And here are some of the cinematic look development shots I took while working on the cinematic short. I created multiple camera angles, set up animations for the ships, incorporated a sun and played around with effects for the planets and ships. By far the most time was using Unreal’s sequencer to create our ship movement and combat. In the cinematic video, I did not get time to include the ship battle, ships warping in front of the sun, and many more scenes I had planned out. In the future, I would love to come back, update and create a 20-minute-long cinematic battle that envisions the process I took.

 

Look_Dev_CallSheet

Look development for the cinematic intro.

 

And finally, here are the shot assets I used to finish off this contest. For the most part, I created it all from scratch using what little knowledge I had at the time. You really do not need much in order to make a basic cinematic scene in space. With time and dedication at your disposal, you can put towards making some truly breath-taking things using these tools. And as they become more readily available to the average person like me, we will start to see even more wondrous creations from the many talented people around the world.

 

The Void - Shenran planet

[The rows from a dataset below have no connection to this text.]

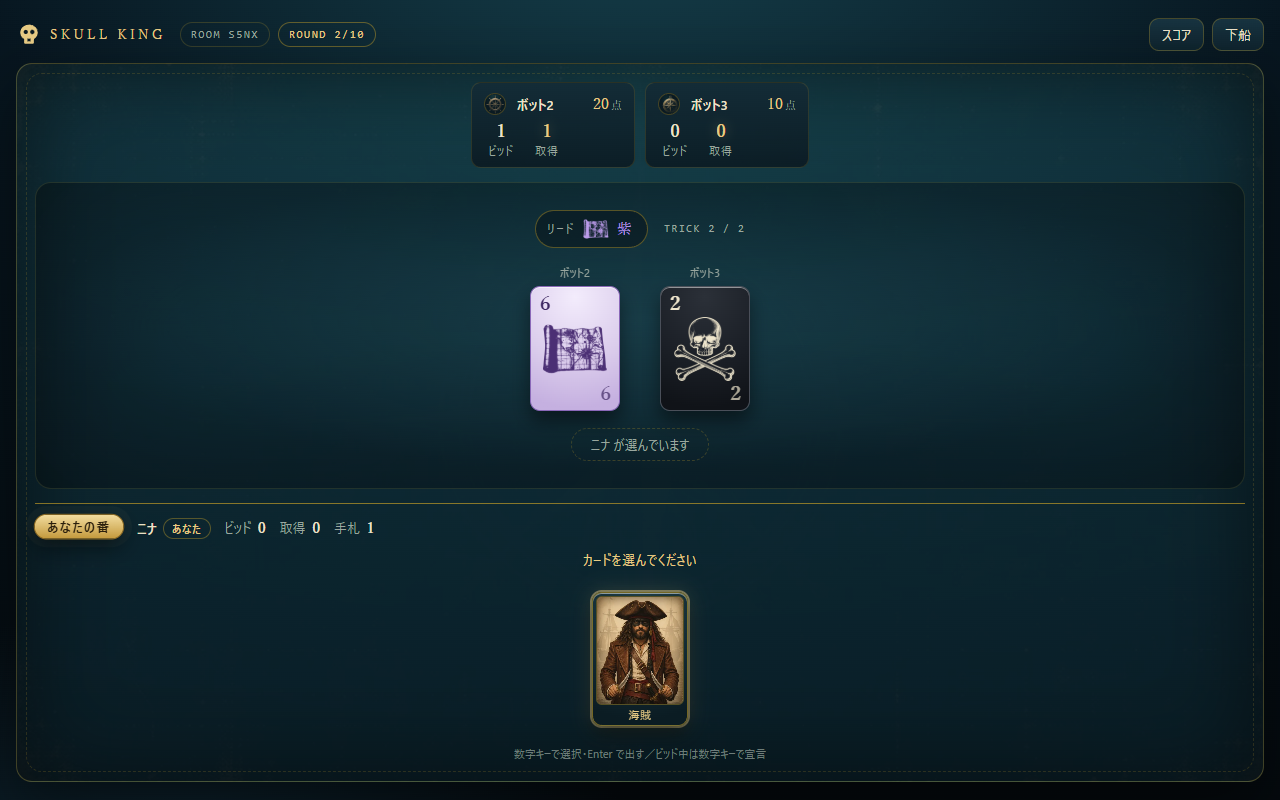
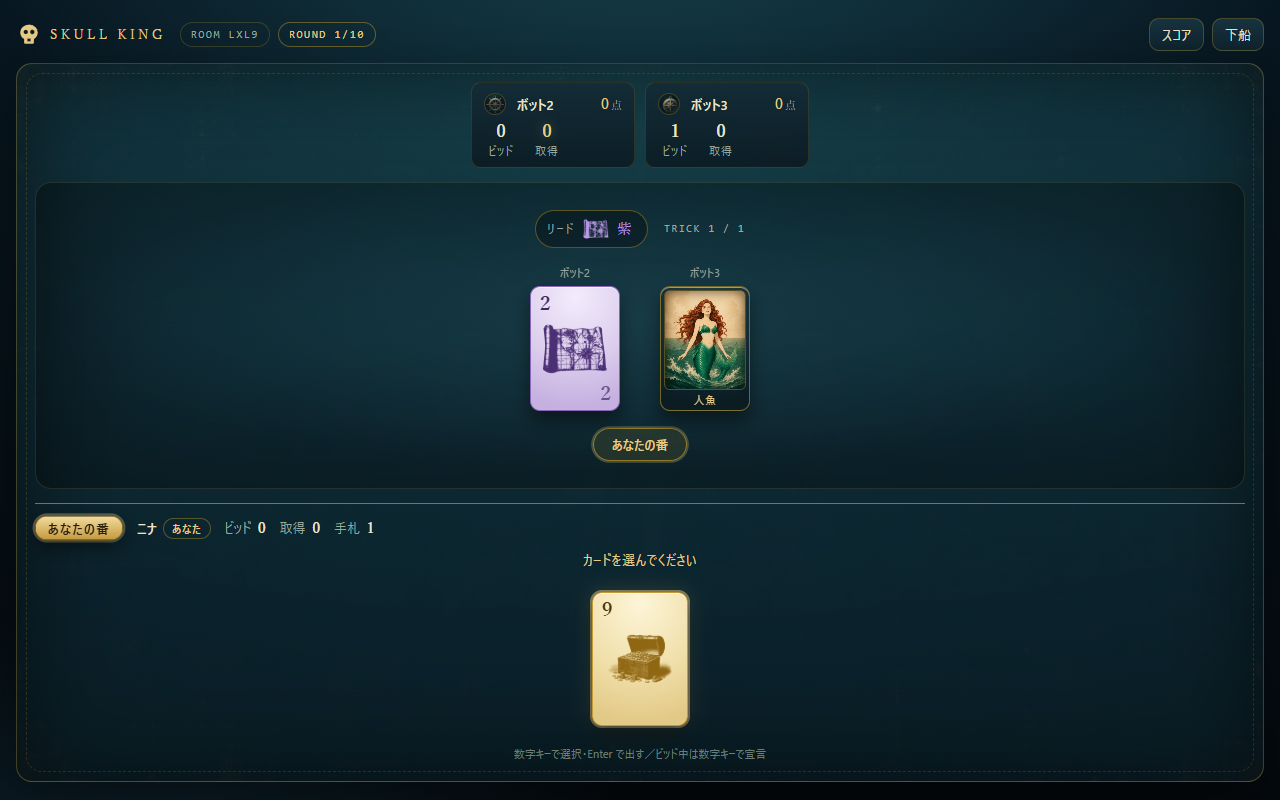
自分の番を分かりやすく: 場の待ち札を「あなたの番」に・手札を他人の番で沈めて自分の番で持ち上げる

diff --git a/apps/web/styles.css b/apps/web/styles.css
@@ -1109,6 +1109,33 @@ input:focus {
   transform-origin: 50% 130%;
 }
 
+/* 手番の切り替わりを手札そのもので知らせる。
+   他人の番は少し沈め、自分の番になった瞬間に一度だけ持ち上げる。 */
+.me-zone .hand {
+  opacity: 0.86;
+  transition: opacity 0.2s ease;
+}
+
+.me-zone.is-active .hand {
+  opacity: 1;
+}
+
+.me-zone.is-active .hand .card {
+  animation: handReady 0.55s ease-out 1;
+}
+
+@keyframes handReady {
+  0% {
+    transform: rotate(var(--rot, 0deg)) translateY(var(--lift, 0px));
+  }
+  45% {
+    transform: rotate(var(--rot, 0deg)) translateY(calc(var(--lift, 0px) - 14px));
+  }
+  100% {
+    transform: rotate(var(--rot, 0deg)) translateY(var(--lift, 0px));
+  }
+}
+
 .hand .card:first-child {
   margin-left: 0;
 }
@@ -1850,6 +1877,26 @@ input:focus {
 .arena-result.is-waiting {
   color: var(--muted);
   border: 1px dashed rgba(201, 162, 39, 0.25);
+}
+
+/* 自分の番だと分かるように、待ち札そのものを金の実線に変える。
+   「ニナ が選んでいます」と三人称で出ていたのも、自分の番だと気づきにくい原因だった。 */
+.arena-result.is-waiting.is-mine {
+  color: var(--brass-l);
+  border: 1px solid rgba(201, 162, 39, 0.65);
+  background: rgba(201, 162, 39, 0.12);
+  font-weight: 600;
+  animation: softGlow 1.8s ease-in-out infinite;
+}
+
+@keyframes softGlow {
+  0%,
+  100% {
+    box-shadow: 0 0 0 0 rgba(232, 203, 132, 0.35);
+  }
+  50% {
+    box-shadow: 0 0 0 7px rgba(232, 203, 132, 0);
+  }
 }
 
 .seat-play.is-winner .card {

diff --git a/apps/web/src/app.ts b/apps/web/src/app.ts
@@ -878,7 +878,11 @@ function Arena(props: { view: PlayerView; hideHead?: boolean; children?: unknown
               <b class="result-name">${winnerName}</b>
               ${bonus > 0 ? html`<span class="result-bonus">+${bonus}</span>` : null}
             </div>`
-        : html`<div class="arena-result is-waiting">${nameOf(view.turnSeat)} が選んでいます</div>`}
+        : html`<div
+            class=${`arena-result is-waiting${view.turnSeat === view.you.seat ? " is-mine" : ""}`}
+          >
+            ${view.turnSeat === view.you.seat ? "あなたの番" : `${nameOf(view.turnSeat)} が選んでいます`}
+          </div>`}
     </div>
   `;
 }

The Void Stand Off

The Void - Backup

The Void - Far away

 

While I did not expect to win anything, being an aspiring student learning just a small part of the industry and taking this challenge, was something new and hard, but worthwhile. As it showcases what I can do as a creator within Unreal Engine with less than 3 months of experience using the engine, and what I can expect in the future as I continue to explore its possibilities and the many other tools used inside the games industry.

 

I can’t wait!